Directions for this task: From the entries below, copy every line that has the word "SafeACS".

*-*-*

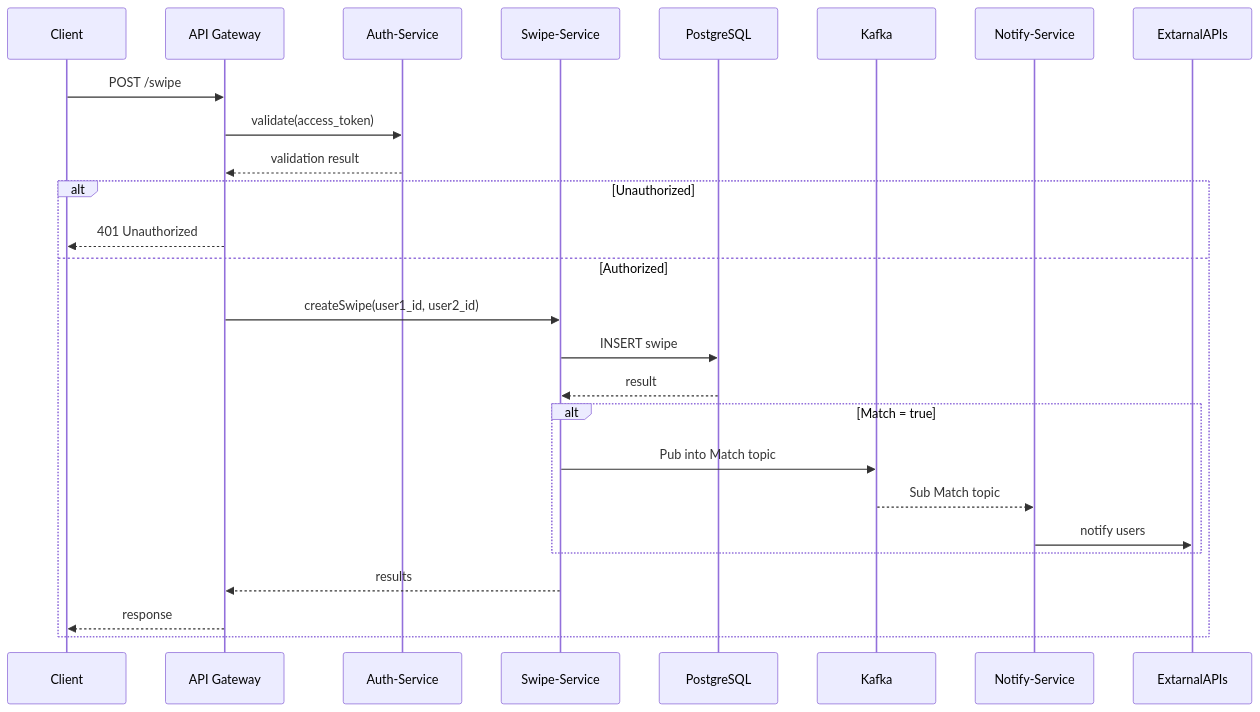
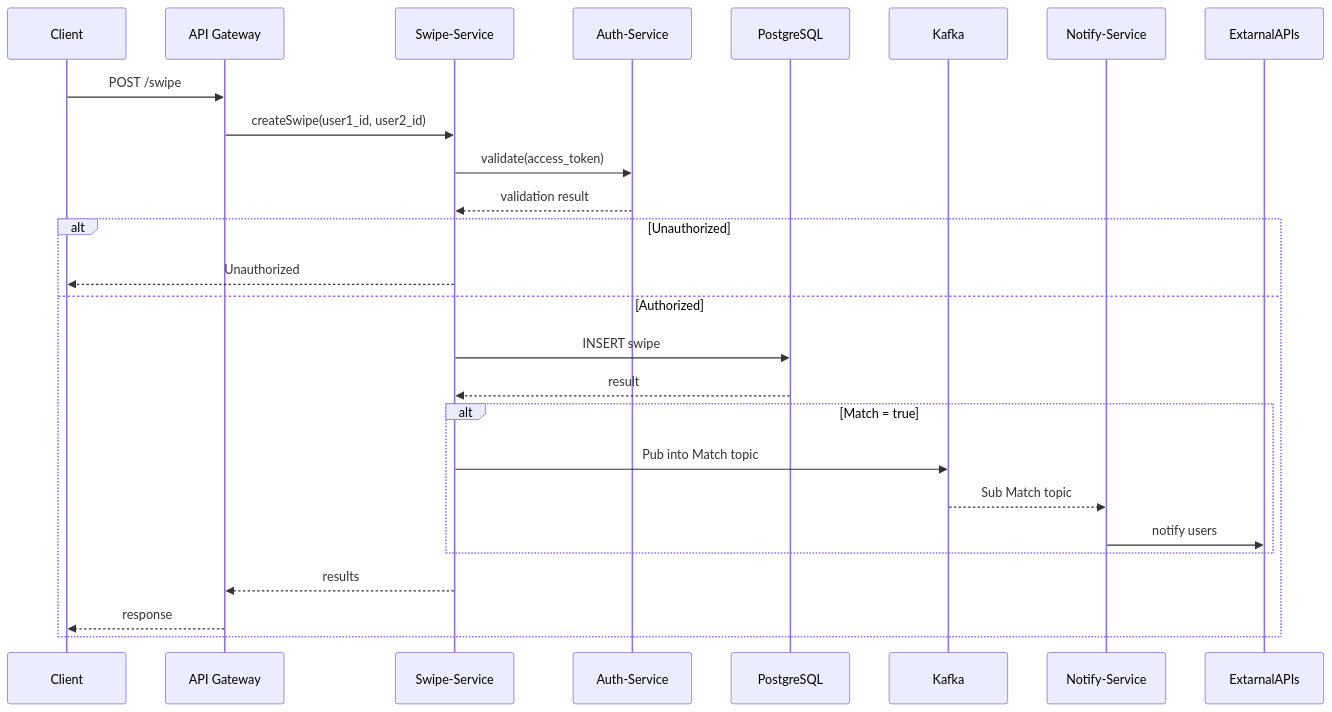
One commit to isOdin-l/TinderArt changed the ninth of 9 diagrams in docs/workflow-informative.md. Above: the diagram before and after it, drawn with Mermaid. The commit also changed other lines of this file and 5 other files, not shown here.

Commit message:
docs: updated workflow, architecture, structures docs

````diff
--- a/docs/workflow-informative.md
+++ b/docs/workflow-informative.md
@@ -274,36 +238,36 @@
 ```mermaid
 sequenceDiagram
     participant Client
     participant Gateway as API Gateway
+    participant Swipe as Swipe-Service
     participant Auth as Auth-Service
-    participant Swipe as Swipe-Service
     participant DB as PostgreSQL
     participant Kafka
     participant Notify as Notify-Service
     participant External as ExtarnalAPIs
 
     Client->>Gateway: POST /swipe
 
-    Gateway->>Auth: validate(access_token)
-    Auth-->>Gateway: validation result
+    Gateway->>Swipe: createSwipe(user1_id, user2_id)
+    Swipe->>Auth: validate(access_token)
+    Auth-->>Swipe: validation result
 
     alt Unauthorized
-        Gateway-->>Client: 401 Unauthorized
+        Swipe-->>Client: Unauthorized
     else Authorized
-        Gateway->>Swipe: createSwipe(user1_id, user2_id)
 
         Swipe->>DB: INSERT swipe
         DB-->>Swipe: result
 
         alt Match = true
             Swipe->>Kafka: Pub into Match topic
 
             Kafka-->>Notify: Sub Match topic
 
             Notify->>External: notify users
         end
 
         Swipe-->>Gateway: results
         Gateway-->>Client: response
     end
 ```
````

*-*-*

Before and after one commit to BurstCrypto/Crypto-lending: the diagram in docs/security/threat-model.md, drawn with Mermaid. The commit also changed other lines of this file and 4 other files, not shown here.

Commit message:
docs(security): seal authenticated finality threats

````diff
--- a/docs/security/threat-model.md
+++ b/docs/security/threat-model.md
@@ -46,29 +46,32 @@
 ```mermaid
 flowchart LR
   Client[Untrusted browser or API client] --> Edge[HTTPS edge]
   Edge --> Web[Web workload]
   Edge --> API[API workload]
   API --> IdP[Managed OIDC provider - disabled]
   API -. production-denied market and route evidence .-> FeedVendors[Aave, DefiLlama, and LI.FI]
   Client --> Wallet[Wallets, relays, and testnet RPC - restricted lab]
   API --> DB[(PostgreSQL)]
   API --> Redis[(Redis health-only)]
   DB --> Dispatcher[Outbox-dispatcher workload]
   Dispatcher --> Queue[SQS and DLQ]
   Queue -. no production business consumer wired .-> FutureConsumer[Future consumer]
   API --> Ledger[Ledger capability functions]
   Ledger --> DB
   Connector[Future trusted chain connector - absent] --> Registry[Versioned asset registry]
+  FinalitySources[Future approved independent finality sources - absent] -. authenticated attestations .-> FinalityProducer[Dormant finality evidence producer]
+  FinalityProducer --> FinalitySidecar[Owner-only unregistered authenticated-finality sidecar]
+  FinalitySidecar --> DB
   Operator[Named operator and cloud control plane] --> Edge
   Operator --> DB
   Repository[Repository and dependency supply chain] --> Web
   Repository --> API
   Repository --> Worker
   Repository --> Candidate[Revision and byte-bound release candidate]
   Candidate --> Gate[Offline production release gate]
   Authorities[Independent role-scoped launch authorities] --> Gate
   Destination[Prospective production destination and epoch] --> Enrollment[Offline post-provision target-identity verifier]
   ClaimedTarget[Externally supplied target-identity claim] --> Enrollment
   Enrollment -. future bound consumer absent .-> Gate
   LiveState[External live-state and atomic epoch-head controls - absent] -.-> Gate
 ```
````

*-*-*

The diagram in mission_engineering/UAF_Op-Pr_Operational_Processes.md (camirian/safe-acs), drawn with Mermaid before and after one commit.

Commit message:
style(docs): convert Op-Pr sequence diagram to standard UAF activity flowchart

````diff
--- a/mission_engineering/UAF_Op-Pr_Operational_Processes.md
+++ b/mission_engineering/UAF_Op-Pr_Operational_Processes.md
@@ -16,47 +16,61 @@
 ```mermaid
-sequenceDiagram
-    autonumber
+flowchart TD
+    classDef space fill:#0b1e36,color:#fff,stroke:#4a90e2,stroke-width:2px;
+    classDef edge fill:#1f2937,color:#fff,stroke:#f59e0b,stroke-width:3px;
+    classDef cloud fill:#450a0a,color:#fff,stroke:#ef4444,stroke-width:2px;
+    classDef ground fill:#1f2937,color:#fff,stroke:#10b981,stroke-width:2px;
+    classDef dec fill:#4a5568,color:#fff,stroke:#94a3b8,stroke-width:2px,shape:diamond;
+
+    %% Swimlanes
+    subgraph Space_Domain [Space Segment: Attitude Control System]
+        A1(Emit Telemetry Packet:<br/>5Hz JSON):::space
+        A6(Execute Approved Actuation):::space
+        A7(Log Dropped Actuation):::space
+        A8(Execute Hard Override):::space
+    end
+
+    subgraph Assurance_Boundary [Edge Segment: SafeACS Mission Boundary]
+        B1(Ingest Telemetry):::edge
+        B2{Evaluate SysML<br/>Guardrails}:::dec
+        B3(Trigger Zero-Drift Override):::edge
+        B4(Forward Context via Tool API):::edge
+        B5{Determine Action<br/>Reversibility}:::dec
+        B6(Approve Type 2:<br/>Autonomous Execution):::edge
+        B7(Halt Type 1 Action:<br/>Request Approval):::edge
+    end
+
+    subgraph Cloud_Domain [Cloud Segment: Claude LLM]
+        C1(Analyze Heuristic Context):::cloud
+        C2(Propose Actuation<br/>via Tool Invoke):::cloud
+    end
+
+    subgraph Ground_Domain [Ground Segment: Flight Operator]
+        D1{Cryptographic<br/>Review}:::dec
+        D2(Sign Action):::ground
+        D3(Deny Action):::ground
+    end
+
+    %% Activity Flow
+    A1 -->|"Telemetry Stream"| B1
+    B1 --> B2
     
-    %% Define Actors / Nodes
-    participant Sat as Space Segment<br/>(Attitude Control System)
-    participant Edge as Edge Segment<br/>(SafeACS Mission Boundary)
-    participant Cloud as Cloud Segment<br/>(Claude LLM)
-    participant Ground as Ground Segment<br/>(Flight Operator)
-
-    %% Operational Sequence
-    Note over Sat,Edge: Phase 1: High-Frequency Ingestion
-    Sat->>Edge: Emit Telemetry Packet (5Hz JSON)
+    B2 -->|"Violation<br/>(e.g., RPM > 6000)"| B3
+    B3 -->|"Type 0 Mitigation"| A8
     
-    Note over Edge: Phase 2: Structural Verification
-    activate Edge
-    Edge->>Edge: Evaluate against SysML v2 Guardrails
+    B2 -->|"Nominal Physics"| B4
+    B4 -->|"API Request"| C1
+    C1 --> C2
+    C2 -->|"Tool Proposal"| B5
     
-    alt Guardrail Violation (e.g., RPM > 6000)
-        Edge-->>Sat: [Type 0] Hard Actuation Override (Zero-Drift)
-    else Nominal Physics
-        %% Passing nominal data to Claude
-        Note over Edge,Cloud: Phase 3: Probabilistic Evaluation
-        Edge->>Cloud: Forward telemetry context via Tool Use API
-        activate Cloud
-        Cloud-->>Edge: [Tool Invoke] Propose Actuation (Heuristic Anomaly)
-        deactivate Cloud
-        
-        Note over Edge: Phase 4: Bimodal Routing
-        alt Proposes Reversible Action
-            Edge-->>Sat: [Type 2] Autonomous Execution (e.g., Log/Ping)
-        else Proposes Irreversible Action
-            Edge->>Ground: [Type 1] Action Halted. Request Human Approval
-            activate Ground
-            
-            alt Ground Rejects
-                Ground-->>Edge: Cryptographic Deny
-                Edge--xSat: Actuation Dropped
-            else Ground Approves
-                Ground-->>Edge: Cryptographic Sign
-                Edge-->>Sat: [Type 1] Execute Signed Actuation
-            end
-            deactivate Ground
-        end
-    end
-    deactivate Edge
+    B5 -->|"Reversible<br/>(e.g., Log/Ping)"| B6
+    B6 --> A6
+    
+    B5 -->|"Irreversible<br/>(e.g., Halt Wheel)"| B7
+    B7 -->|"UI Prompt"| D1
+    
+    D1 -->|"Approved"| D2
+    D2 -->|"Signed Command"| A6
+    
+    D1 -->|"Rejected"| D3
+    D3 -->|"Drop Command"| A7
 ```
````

*-*-*

Solution to the exercise:
+    subgraph Assurance_Boundary [Edge Segment: SafeACS Mission Boundary]
-    participant Edge as Edge Segment<br/>(SafeACS Mission Boundary)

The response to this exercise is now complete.